Try it:
Return each line below holding the string "eyebrow".

Content revision data:
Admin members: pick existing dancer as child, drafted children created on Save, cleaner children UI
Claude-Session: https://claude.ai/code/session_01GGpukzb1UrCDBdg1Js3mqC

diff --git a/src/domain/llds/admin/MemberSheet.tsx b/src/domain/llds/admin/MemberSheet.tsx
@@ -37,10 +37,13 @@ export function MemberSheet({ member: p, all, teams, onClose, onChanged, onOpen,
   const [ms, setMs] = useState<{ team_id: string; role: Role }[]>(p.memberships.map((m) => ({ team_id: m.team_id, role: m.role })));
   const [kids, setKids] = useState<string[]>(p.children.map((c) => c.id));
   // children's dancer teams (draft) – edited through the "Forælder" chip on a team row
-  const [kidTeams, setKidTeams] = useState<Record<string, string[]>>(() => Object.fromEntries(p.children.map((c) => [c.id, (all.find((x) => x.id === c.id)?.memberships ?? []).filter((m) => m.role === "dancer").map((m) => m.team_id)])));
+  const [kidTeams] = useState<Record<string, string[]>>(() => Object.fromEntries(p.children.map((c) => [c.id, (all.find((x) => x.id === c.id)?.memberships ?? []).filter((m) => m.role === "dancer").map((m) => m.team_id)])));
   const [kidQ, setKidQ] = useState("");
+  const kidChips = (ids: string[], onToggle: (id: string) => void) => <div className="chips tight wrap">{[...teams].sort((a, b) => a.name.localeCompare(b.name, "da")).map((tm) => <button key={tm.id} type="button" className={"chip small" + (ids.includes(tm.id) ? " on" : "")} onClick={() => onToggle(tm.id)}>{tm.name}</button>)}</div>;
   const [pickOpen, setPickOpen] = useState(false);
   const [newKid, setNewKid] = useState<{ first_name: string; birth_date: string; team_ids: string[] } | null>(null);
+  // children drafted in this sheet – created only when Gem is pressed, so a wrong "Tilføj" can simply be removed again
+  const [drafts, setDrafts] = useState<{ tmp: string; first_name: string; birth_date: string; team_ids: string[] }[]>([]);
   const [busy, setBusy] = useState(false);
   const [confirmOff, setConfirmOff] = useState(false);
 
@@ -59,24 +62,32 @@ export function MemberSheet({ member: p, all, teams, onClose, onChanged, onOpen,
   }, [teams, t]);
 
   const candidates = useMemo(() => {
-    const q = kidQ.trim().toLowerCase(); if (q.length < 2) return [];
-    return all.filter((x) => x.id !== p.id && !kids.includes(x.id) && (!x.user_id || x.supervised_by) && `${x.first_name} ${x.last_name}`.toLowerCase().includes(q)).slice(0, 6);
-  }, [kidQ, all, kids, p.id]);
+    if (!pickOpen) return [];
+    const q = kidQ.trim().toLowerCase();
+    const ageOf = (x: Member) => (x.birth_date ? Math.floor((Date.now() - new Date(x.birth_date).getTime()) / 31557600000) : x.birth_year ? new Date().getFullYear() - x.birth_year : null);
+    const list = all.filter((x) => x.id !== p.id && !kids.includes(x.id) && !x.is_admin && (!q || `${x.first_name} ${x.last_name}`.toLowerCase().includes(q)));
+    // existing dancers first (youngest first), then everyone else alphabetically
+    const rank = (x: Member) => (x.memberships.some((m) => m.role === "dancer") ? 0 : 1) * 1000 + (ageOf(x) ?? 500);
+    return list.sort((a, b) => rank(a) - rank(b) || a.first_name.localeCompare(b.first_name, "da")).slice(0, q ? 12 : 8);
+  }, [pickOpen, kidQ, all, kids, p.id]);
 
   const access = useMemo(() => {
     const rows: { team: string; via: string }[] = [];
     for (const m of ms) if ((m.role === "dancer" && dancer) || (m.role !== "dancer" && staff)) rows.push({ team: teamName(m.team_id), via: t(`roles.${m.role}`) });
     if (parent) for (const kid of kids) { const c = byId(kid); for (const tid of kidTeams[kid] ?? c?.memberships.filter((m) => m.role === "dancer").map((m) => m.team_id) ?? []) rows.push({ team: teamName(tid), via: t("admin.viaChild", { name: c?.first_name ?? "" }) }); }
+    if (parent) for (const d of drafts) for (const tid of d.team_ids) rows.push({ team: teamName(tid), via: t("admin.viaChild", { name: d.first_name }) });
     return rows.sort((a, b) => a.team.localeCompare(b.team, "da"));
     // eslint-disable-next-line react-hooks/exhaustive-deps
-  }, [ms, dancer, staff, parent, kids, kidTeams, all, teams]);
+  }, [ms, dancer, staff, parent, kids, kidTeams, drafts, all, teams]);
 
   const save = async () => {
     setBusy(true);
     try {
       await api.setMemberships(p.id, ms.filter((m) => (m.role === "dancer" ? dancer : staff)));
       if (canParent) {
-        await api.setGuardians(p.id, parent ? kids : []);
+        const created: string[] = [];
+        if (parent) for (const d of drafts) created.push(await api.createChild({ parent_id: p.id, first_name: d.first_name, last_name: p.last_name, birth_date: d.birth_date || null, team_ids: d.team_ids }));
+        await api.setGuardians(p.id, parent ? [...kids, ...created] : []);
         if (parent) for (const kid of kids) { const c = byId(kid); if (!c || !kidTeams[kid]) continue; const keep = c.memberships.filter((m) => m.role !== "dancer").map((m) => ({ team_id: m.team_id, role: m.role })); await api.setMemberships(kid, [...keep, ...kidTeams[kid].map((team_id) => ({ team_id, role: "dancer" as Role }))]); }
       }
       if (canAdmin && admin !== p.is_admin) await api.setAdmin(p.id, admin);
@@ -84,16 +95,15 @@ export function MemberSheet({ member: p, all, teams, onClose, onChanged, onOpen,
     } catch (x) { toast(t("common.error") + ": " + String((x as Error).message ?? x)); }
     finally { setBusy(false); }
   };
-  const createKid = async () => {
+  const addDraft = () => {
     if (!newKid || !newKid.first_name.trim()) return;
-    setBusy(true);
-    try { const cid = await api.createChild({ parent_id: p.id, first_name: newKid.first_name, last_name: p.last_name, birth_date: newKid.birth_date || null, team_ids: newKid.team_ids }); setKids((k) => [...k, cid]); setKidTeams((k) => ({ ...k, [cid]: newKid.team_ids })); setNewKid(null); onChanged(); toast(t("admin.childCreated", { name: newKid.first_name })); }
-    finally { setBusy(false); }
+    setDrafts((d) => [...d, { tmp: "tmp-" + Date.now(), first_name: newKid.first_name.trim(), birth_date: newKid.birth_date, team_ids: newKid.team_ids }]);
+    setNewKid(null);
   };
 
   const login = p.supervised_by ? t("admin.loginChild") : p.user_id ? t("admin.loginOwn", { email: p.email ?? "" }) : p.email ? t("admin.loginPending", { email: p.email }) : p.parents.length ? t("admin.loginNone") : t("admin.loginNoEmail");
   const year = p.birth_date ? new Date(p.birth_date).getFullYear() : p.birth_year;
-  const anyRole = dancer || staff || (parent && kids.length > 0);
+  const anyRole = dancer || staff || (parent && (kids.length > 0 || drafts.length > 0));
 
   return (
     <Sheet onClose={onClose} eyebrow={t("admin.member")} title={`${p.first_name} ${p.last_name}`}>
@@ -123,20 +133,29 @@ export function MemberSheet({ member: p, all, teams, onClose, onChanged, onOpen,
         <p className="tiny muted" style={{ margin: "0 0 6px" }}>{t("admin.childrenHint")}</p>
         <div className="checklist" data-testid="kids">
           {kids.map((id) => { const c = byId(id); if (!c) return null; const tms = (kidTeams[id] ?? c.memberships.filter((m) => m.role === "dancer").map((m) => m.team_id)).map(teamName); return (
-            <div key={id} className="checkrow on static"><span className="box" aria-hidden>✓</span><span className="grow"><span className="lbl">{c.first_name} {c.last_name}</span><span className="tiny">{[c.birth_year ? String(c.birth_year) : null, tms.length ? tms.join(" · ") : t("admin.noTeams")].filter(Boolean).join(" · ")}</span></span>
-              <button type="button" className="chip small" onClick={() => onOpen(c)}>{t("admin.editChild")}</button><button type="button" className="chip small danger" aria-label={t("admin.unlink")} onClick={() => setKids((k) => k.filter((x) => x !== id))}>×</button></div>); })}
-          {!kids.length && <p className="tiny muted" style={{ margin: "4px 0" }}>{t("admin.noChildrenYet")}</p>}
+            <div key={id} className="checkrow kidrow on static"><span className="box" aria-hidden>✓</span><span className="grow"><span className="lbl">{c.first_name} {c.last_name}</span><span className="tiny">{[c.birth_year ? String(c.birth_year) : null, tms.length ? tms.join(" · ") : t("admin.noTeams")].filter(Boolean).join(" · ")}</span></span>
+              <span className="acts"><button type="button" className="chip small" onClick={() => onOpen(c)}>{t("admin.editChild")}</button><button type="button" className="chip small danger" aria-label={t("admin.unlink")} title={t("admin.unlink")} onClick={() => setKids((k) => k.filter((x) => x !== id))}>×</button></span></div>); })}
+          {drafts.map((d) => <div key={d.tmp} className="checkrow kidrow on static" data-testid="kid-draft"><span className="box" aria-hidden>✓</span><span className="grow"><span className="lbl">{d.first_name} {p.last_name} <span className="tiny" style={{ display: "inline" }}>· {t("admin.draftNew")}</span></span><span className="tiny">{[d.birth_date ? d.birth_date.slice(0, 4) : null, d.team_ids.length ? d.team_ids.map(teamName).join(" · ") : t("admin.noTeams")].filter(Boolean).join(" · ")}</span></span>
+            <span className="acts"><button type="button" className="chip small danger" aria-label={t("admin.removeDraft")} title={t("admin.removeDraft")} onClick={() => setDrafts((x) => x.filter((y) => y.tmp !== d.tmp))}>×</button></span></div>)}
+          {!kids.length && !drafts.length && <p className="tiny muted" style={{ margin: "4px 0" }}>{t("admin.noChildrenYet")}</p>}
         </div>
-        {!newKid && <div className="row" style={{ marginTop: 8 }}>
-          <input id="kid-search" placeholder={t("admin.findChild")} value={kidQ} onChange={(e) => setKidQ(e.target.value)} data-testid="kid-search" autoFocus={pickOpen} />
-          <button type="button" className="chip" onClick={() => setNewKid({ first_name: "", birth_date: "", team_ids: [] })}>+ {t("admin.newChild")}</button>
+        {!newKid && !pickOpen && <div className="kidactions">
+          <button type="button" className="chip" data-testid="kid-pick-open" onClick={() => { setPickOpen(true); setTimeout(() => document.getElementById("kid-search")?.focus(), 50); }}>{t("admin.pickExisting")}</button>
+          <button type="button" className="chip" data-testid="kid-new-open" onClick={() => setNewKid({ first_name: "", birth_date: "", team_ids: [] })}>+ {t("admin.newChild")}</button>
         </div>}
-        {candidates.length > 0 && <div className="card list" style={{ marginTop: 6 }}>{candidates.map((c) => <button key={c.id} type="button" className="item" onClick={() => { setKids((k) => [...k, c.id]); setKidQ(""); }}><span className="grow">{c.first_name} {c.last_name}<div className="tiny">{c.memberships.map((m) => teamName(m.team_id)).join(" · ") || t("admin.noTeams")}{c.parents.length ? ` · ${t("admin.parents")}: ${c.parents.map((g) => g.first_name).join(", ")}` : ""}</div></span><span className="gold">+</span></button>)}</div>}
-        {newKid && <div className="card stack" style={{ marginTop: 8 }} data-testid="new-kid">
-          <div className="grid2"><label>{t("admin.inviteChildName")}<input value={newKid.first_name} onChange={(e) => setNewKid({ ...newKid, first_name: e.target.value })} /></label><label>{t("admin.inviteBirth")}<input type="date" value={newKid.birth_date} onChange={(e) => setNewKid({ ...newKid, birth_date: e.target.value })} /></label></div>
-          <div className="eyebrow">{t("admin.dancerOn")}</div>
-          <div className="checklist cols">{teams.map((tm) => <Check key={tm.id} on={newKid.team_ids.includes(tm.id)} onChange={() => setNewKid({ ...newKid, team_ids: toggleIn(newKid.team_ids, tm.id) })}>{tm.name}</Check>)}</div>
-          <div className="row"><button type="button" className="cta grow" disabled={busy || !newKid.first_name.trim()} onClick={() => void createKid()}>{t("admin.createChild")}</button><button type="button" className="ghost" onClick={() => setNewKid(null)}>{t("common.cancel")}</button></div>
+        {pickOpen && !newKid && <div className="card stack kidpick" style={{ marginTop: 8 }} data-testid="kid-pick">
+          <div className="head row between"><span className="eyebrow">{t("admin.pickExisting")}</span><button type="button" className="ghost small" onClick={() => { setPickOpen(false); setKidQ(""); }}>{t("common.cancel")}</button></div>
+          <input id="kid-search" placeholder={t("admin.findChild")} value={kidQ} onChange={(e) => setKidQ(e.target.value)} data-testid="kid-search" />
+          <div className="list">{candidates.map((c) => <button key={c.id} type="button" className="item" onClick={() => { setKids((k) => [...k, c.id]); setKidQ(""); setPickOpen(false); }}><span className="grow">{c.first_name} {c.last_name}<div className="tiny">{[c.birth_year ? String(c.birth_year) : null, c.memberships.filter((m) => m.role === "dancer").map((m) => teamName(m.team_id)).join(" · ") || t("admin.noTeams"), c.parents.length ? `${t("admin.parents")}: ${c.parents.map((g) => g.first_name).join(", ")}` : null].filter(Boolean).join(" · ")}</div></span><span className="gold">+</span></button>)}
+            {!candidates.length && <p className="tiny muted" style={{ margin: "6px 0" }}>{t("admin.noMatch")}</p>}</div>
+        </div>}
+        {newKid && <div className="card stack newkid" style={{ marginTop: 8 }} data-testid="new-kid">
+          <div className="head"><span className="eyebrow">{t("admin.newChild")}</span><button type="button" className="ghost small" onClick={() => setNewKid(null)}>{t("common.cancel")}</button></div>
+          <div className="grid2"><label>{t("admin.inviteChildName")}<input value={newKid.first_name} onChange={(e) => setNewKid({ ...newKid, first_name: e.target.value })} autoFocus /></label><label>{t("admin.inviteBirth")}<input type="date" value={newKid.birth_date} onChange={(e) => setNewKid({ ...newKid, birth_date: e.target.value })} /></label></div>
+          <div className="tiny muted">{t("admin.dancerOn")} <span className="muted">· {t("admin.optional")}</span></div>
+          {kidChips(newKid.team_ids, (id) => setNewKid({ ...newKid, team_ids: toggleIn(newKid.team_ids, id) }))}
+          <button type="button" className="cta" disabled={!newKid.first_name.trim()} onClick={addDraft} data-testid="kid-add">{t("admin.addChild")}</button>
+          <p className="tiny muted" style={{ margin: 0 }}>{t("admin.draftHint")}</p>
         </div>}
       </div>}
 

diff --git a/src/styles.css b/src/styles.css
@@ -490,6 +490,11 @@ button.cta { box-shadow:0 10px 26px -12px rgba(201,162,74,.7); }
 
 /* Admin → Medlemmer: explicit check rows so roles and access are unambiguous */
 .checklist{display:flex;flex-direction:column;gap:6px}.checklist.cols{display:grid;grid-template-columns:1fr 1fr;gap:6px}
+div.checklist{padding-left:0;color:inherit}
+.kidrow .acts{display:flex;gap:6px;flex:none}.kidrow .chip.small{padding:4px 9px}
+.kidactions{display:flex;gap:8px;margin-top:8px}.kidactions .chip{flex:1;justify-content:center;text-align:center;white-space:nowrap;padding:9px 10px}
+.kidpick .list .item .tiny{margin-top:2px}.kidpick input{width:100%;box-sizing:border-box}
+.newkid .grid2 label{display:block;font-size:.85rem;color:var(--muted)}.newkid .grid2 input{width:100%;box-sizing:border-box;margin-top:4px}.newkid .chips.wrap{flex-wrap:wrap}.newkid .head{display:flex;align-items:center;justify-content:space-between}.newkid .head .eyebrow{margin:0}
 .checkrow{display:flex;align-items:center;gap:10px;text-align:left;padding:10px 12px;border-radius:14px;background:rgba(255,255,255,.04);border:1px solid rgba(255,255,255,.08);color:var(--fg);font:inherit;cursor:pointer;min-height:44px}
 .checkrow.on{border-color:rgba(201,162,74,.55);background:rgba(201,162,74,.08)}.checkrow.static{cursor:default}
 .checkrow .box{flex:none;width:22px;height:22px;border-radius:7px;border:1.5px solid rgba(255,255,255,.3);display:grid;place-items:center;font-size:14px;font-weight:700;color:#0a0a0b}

Finished task:
     <Sheet onClose={onClose} eyebrow={t("admin.member")} title={`${p.first_name} ${p.last_name}`}>
-          <div className="eyebrow">{t("admin.dancerOn")}</div>
+          <div className="head row between"><span className="eyebrow">{t("admin.pickExisting")}</span><button type="button" className="ghost small" onClick={() => { setPickOpen(false); setKidQ(""); }}>{t("common.cancel")}</button></div>
+          <div className="head"><span className="eyebrow">{t("admin.newChild")}</span><button type="button" className="ghost small" onClick={() => setNewKid(null)}>{t("common.cancel")}</button></div>
+.newkid .grid2 label{display:block;font-size:.85rem;color:var(--muted)}.newkid .grid2 input{width:100%;box-sizing:border-box;margin-top:4px}.newkid .chips.wrap{flex-wrap:wrap}.newkid .head{display:flex;align-items:center;justify-content:space-between}.newkid .head .eyebrow{margin:0}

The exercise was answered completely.